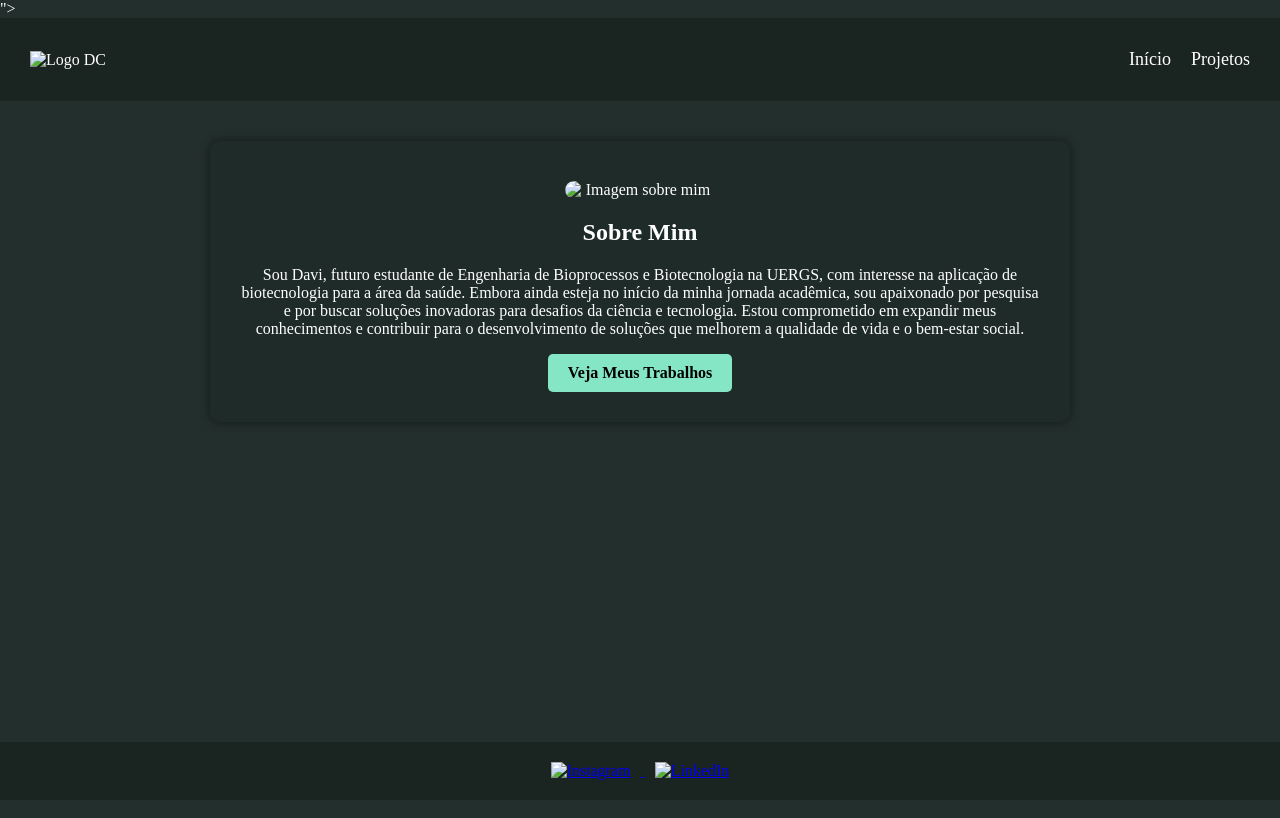
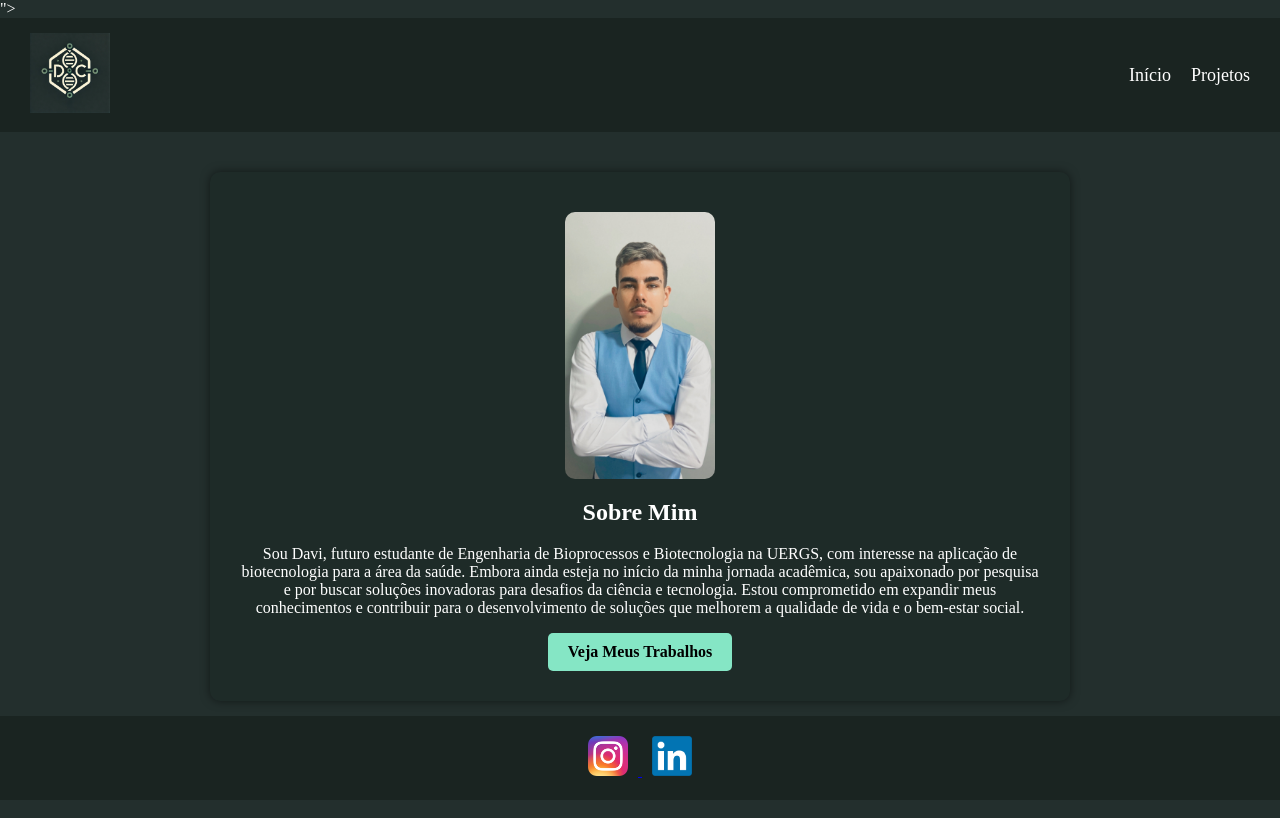
Before and after one commit to DozingDEV/CientistaBanana, a plain HTML site: page index.html in a window 1280 px wide. Drawn offline with Linux system fonts and the light colour scheme.

Commit message:
Update index.html

```diff
--- a/index.html
+++ b/index.html
@@ -10,7 +10,7 @@
 <body>
     <header>
         <div class="logo">
-            <img src="/Portifolio/image/DALL·E 2025-02-07 19.53.53 - Minimalist scientific logo with the initials 'DC'. The design should have a futuristic and clean look, with dark green and beige colors. The font shou.webp" alt="Logo DC">
+            <img src="/image/DALL·E 2025-02-07 19.53.53 - Minimalist scientific logo with the initials 'DC'. The design should have a futuristic and clean look, with dark green and beige colors. The font shou.webp" alt="Logo DC">
         </div>
         <nav>
             <ul>
@@ -21,7 +21,7 @@
     </header>
 
     <section class="sobre-mim">
-        <img src="/Portifolio/image/eu doz.jpg" alt="Imagem sobre mim">
+        <img src="/image/eu doz.jpg" alt="Imagem sobre mim">
         <h2>Sobre Mim</h2>
         <p>Sou Davi, futuro estudante de Engenharia de Bioprocessos e Biotecnologia na UERGS, com interesse na aplicação de biotecnologia para a área da saúde. Embora ainda esteja no início da minha jornada acadêmica, sou apaixonado por pesquisa e por buscar soluções inovadoras para desafios da ciência e tecnologia. Estou comprometido em expandir meus conhecimentos e contribuir para o desenvolvimento de soluções que melhorem a qualidade de vida e o bem-estar social.</p>
         <a href="sobre.html" class="btn">Veja Meus Trabalhos</a>
@@ -29,10 +29,10 @@
      <footer>
         <div class="social-links">
             <a href="https://instagram.com/iamdavicaetano" target="_blank">
-                <img src="/Portifolio/image/instagram.png" alt="Instagram">
+                <img src="/image/instagram.png" alt="Instagram">
             </a>
             <a href="https://linkedin.com/in/davi-caetano-do-carmo/" target="_blank">
-                <img src="/Portifolio/image/linkedin.png" alt="LinkedIn">
+                <img src="/image/linkedin.png" alt="LinkedIn">
             </a>
         </div>
     </footer>
```
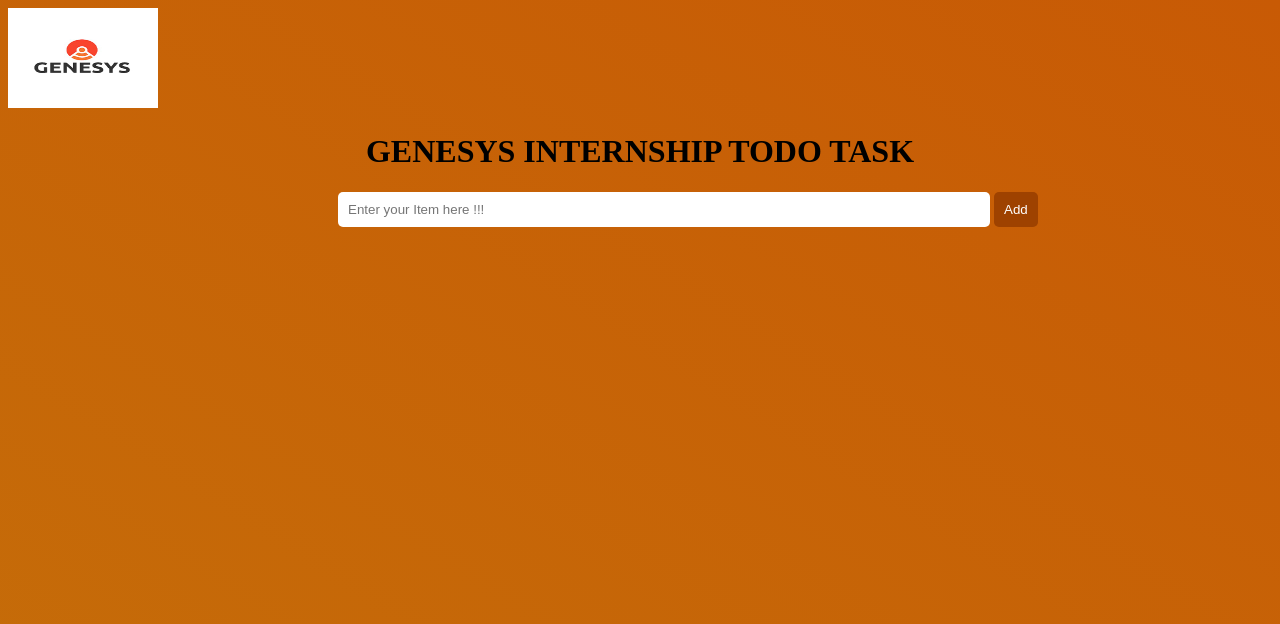
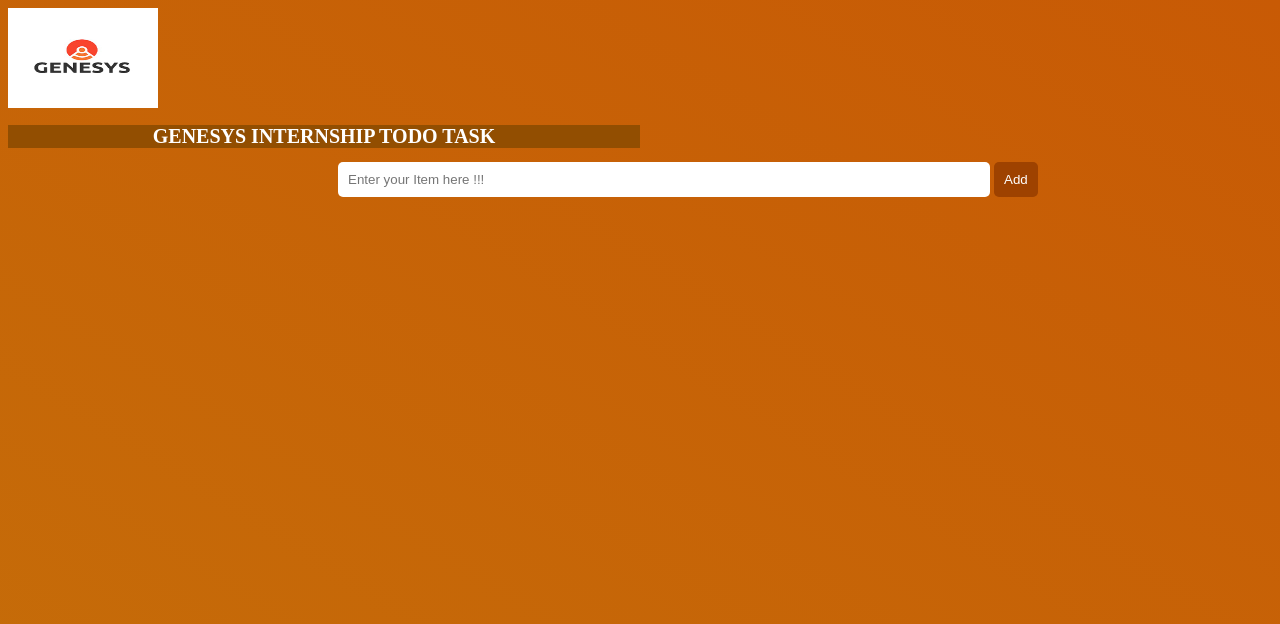
Before and after one commit to MennyMo/TODO, a plain HTML site: page index.html in a window 1280 px wide. Drawn offline with Linux system fonts and the light colour scheme.

Commit message:
js logic

```diff
--- a/index.css
+++ b/index.css
@@ -5,11 +5,15 @@ html {
     background-image: linear-gradient(to right top, #c56d09 0%, rgb(200, 90, 5) 100%);
 }
 
-h1{
+h1 {
     text-align: center;
-    font-size: 20px
+    font-size: 20px;
     color: #ffffff;
+    background-color: #924e01;
+    max-width: 50%;
+    justify-content: center;
 }
+
 input {
     border: none;
     width: 50%;
```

About this exercise: Each line above holding the string "class" counts once; please report the total and nothing more.

Solution: 4